There are real vampire communities in the U.S. and they too need to receive unbiased and unprejudiced medical attention when in need.
Because no, they are not the immortal embodiment of demonic forces that feed on human blood. They are people who choose an alternative identity that best fits their needs. While hard to understand what process might lead to self-identifying as a vampire, the fact remains that real vampires are among us. And they are human.
Albeit humans who need to drink small amounts of blood from animals or other volunteer donors, self-identified real vampires acknowledge that drinking blood is a form of energizing their bodies.
One theory relates this need with the lack of iron. Drinking the blood of healthy volunteer donors or animals might bring the needed ratio of iron to sustain energy levels. But it can also prove detrimental for the liver and heart.
From this perspective, Dr. DJ Williams and Dr. Emily Prior of the Center for Positive Sexuality in Los Angeles took to studying the implications of this alternative identity for those who self-identify as real vampires.
Their study can be found in the journal Critical Social Work under the name “Do We Always Practice What We Preach? Real Vampires’ Fears of Coming out of the Coffin to Social Workers and Helping Professionals”.

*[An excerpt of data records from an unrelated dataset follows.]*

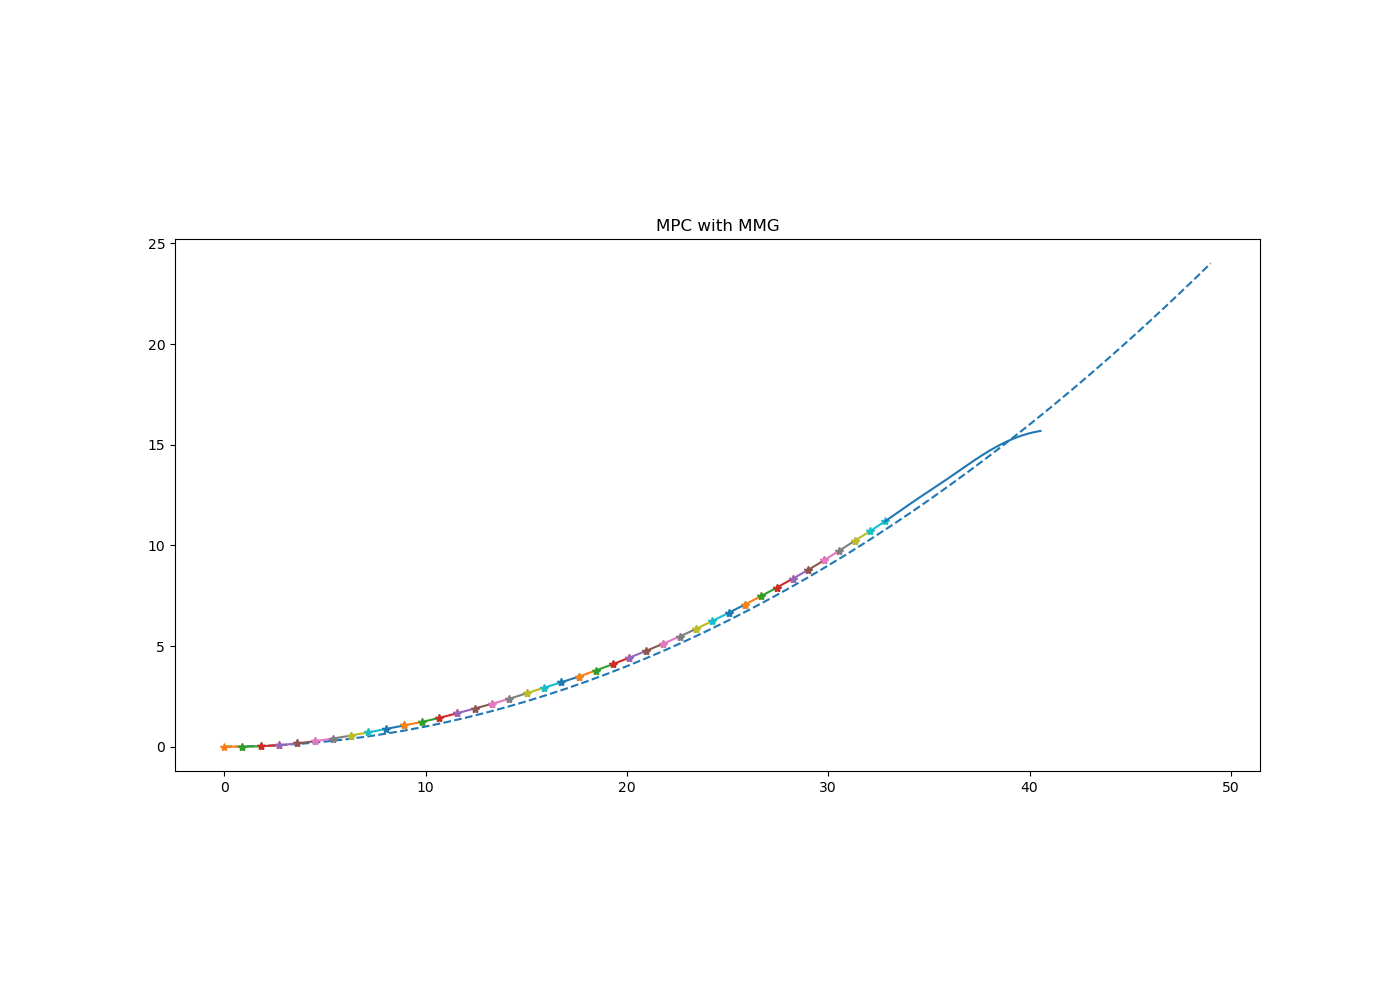
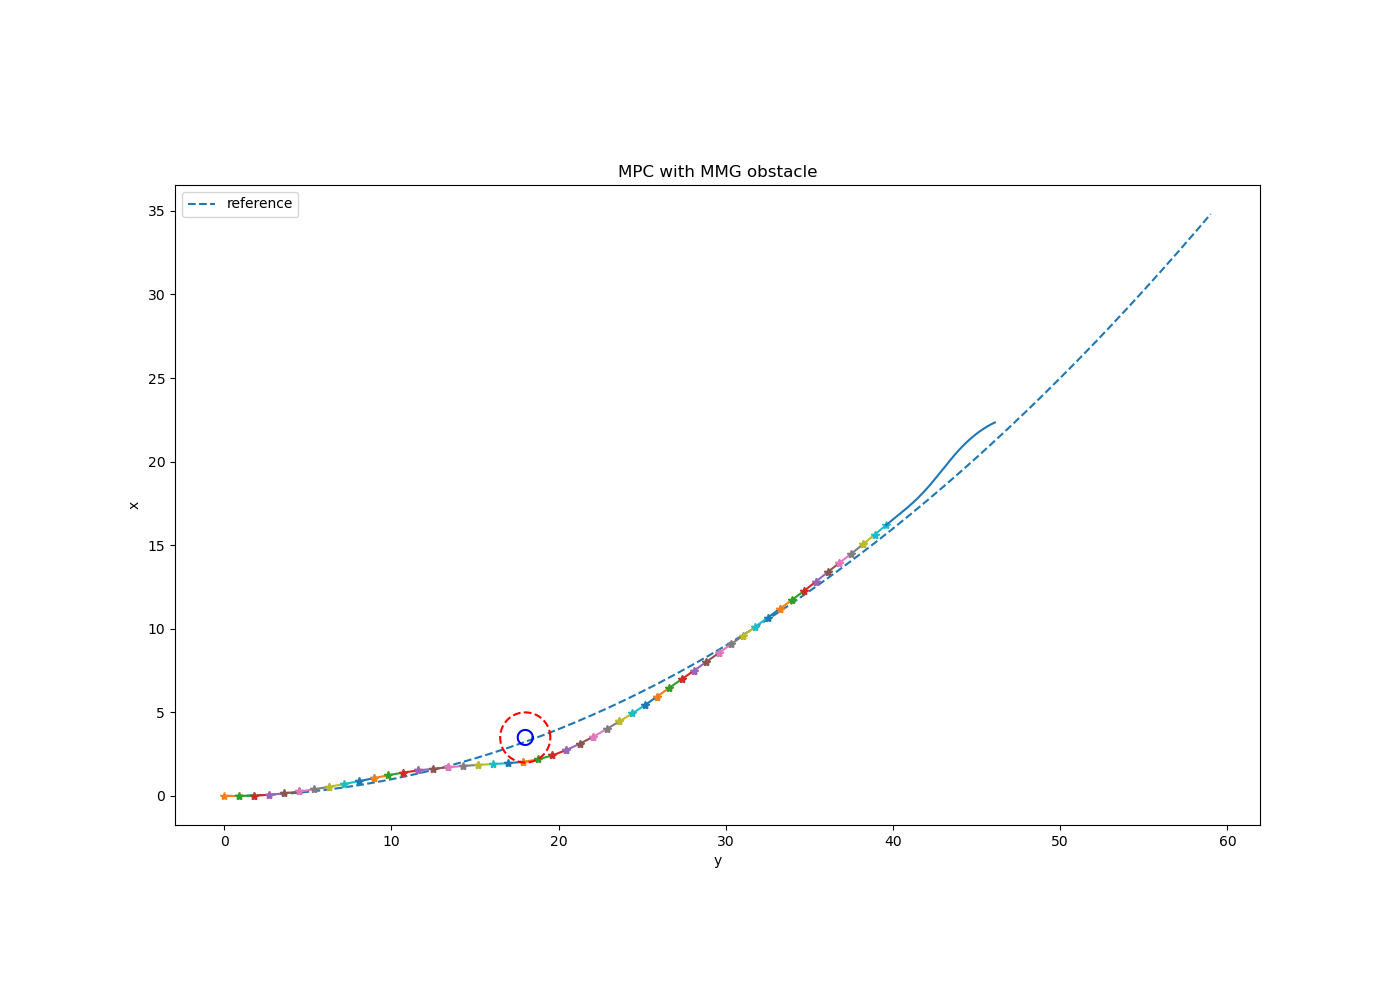
mmg_1_sec

diff --git a/_init_.py b/_init_.py
@@ -8,9 +8,12 @@ from scipy.interpolate import CubicSpline
 from MMG3 import simulation
 from NMPC import controller,ship
 from params import fsparam
+from Guide import Guide
+
 
 p = fsparam()
 Np = p.Np
+G = Guide()
 
 def past(ar,n):
     li = []
@@ -21,12 +24,12 @@ def past(ar,n):
 C = controller()
 S = ship()
 
-ReferenceWindow = 50 
+ReferenceWindow = 80 
 SimumlationWindow = ReferenceWindow-C.P
 
 
 xref = np.linspace(0,ReferenceWindow-1,ReferenceWindow)
-yref = (xref/10)**2
+yref = (xref/20)**2
 xrefd = xref - past(xref,1)
 yrefd = yref - past(yref,1)
 
@@ -41,17 +44,29 @@ x_ex = np.linspace(min(x),max(x),200)
 y_ex = spline(x_ex)
 
 
+
+
 uopt = np.ones((SimumlationWindow,C.P))
 
+ContMag = 1
 tdiscrete = np.linspace(0,C.P-1,C.P)
-tcontinuous = np.linspace(0,C.P-1,C.P*100)
+tcontinuous = np.linspace(0,C.P-1,C.P*ContMag)
 time = tdiscrete
 
 # time = cd.SX(np.linspace(0,19,20))
 
 Xref = cd.SX(np.array([xref,yref,psiref]).T)
 
+def circle(a,b,r):
+    theta = np.linspace(0,2*np.pi,100)
 
+    x = a + r*np.cos(theta)
+    y = b + r*np.sin(theta)
+
+    xo = a+r*0.3*np.cos(theta)
+    yo = b+r*0.3*np.sin(theta)
+
+    plt.plot(x,y,"--r",xo,yo,"b")
 
 # Ship takes [x,y,psi,u,v,r,delta]
 # MMG takes [u,v,r,x,y,psi,delta,Np]
@@ -63,13 +78,15 @@ xini = X0.copy()
 i = 0
 while i<SimumlationWindow:
     # u = np.zeros(10)
-    refr = Xref[i:i+10,:]
+    refr = Xref[i:i+C.P,:]
     uoptd = C.nlpsolve(refr,xini,time)
     uopt[i,:] = np.array(uoptd)[:,0]
     uoptm = uopt[i,:]
-    uoptcont = uoptm[((tcontinuous-0.01)//1).astype(int)]
-    y = S.simulation(xini,uoptcont,tcontinuous)
-    xini[:] = y[:,100]
+    uoptcont = uoptm[(tcontinuous//1).astype(int)]
+    print(uoptcont)
+    y = simulation(xini,uoptcont,tcontinuous)
+    # y = simulation(xini,uoptm,time)
+    xini[:] = y[:,1*ContMag]
     i+=1
 
 
@@ -79,9 +96,10 @@ initx = X0.copy()
 while i<SimumlationWindow:
     var = f"pred_{i}"
     uoptml = uopt[i,:]
-    ucont = uoptml[((tcontinuous-0.01)//1).astype(int)]
-    value = S.simulation(initx,ucont,tcontinuous)
-    initx = value[:,100]
+    ucont = uoptml[(tcontinuous//1).astype(int)]
+    # value = simulation(initx,uoptml,time)
+    value = simulation(initx,ucont,tcontinuous)
+    initx = value[:,1*ContMag]
     # print(value,"initx--")
     simdict[var] = value    
     i+=1
@@ -91,19 +109,21 @@ plt.figure(figsize=(14,10))
 plt.plot(xref,yref,"--",label="reference")
 j = 0
 while j<SimumlationWindow:
-    if j== SimumlationWindow-1:
-        plt.plot(simdict[f"pred_{j}"][3,:],simdict[f"pred_{j}"][4,:], "-", label = f"iter{j+1}")
+    if j== SimumlationWindow-1+1:
+        plt.plot(simdict[f"pred_{j}"][3,:],simdict[f"pred_{j}"][4,:], "-")
     else:
-        # plt.plot(simdict[f"pred_{j}"][3,:][[0,100]],simdict[f"pred_{j}"][4,:][[0,100]], "-*", label = f"iter{j+1}")
-        plt.plot(simdict[f"pred_{j}"][3,:],simdict[f"pred_{j}"][4,:], "--", label = f"iter{j+1}")
+        plt.plot(simdict[f"pred_{j}"][3,:][[0,1]],simdict[f"pred_{j}"][4,:][[0,1]], "-*", )
+        # plt.plot(simdict[f"pred_{j}"][3,:],simdict[f"pred_{j}"][4,:], "--", )
     j+=1
 
 
-# circle(10,0.8,1.5)
+# circle(18,3.5,1.5)
 ax = plt.gca()
 ax.set_aspect('equal', adjustable='box')
-# plt.legend()
-plt.title("MPC with MMG")
+plt.legend()
+plt.title("MPC with MMG obstacle")
+plt.xlabel("y")
+plt.ylabel("x")
 # plt.savefig("mpcobs_mmg_pred.png")
 plt.show()
 

diff --git a/NMPC.py b/NMPC.py
@@ -199,7 +199,7 @@ class ship():
        
 class controller():
     def __init__(self):
-        self.P = 10
+        self.P = 15
         self.C = 1
         self.Q = np.array([[1,0,0,0],[0,1,0,0],[0,0,1,0],[0,0,0,1]])
 
@@ -215,10 +215,10 @@ class controller():
 
 
 
-        T = 10
-        K = 0.5
-        a = 2.3
-        b = 0.01
+        T = 1.28
+        K = 0.112
+        a = -28.05
+        b = 0.0015
 
         Kp = 0.9
         stder = cd.SX(7,1)
@@ -254,25 +254,34 @@ class controller():
         x_pred = y[:,3]
         y_pred = y[:,4]
         psi_pred = y[:,5]
-        print("Reference size: ",ref.shape)
-        f = cd.sum1(2.5*cd.sum2((ref[:,0]-x_pred)**2) + 2.5*cd.sum2((ref[:,1]-y_pred)**2) + cd.sum2((ref[:,2]-psi_pred))**2) + cd.sum1(self.control_variable)
+        a = [138]
+        b = [13.5]
+        r = 1.5
+        self.k = [r**2 - a[0]**2 - b[0]**2]
+        # print("Reference size: ",ref.shape)
+        self.g = cd.vertcat(x_pred**2 + y_pred**2 - 2*a[0]*x_pred - 2*b[0]*y_pred)
+
+        f = cd.sum1(2.5*cd.sum2((ref[:,0]-x_pred)**2) + 2.5*cd.sum2((ref[:,1]-y_pred)**2) + cd.sum2((ref[:,2]-psi_pred))**2) + cd.sum1(self.control_variable**2)
         return f
     
 
     def nlpsolve(self,ref,X,t):
         X0 = X.copy()
-        u0 = np.zeros(10)
+        u0 = np.zeros(self.P)
         lbx = [-0.610]*self.P
         ubx = [0.610]*self.P
         P = []
-        g = [0]
-        ubg = [0]
-        lbg = [0]
+
+
         f = self.cost(ref,X0,t)
+        g = self.g
+
+        lbg = cd.vertcat(np.ones(self.P)*self.k[0])
+        ubg = [cd.inf,cd.inf,cd.inf]
 
         nlp = {"x":self.control_variable,"f":f, "g":g}
         solver = cd.nlpsol('solver','ipopt',nlp)
-        solved = solver(x0 = u0,lbx = lbx,ubx=ubx)
+        solved = solver(x0 = u0,lbx = lbx,ubx=ubx,lbg=lbg)
         print(solved['x'])
         return solved['x']
     

diff --git a/MMG3.py b/MMG3.py
@@ -104,6 +104,8 @@ def _mmgder(var,dc):
     delta = var[6]            # Rudder Angle 
     # Np = var[7]               # Propeller Speed
     Np = Np_d
+
+
     
     
     Ures = sqrt(u**2 + v**2)     # Resulatant Velocity
@@ -231,7 +233,7 @@ def simulation(X0,control,t):
     sol = np.zeros([7,n])
     i = 0
     xinit = X0.copy()
-    while i<n:
+    while i<2:
         sol[:,i] = xinit[:]
         xd = _mmgder(xinit,control[i])
         xup = xd*h + xinit

diff --git a/animate.py b/animate.py
@@ -60,4 +60,4 @@ animation = FuncAnimation(fig, update, frames=len(x_data), interval=200, blit=Tr
 
 # Show the plot
 plt.show()
-# animation.save('obs_incoming_speed_2.gif', writer = 'pillow', fps = 10)
+animation.save('obs_incoming_fail.gif', writer = 'pillow', fps = 10)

The study took the form of an open-end questions survey completed by 11 self-identified real vampires. Their identity is revealed to have been upheld for an average of 14.2 years. Impressive if we think of the commonly held perception that modern vampires are the media-shaped teenagers clad in dark gloomy gothic attire emulating pop-culture icons.
The questions features in the survey looked at gaining insight on how this alternative identity collides with social environments, particular with respect to medical care or psychological treatment.
Unsurprisingly, the self-identified real vampires withhold their identity from society at large and from clinicians as well. They don’t take up their health problems with clinicians out of fear that they are labeled as psychotic, evil or a joke.
Consequently, self-identified real vampires fear that any medical care would either be refused or biased and prejudiced.
The conclusion of the study published by Emily Prior and DJ Williams reads:
“People of all kinds sometimes struggle with relationship issues or have a death in the family or struggles with career and job-type issues. Some of these people with alternate identities may come to a therapist with these issues, and if clinicians are open and educated about this group they should be able to help the individual much better.”
As such, the authors believe that an open mind could go a long way in helping real vampires disclose their identity. Education in this sense is also urged in areas of study where the curriculum doesn’t typically include vampire studies as well.
Social workers and clinicians could greatly benefit from this study in terms of education.
Image Source: vamped.org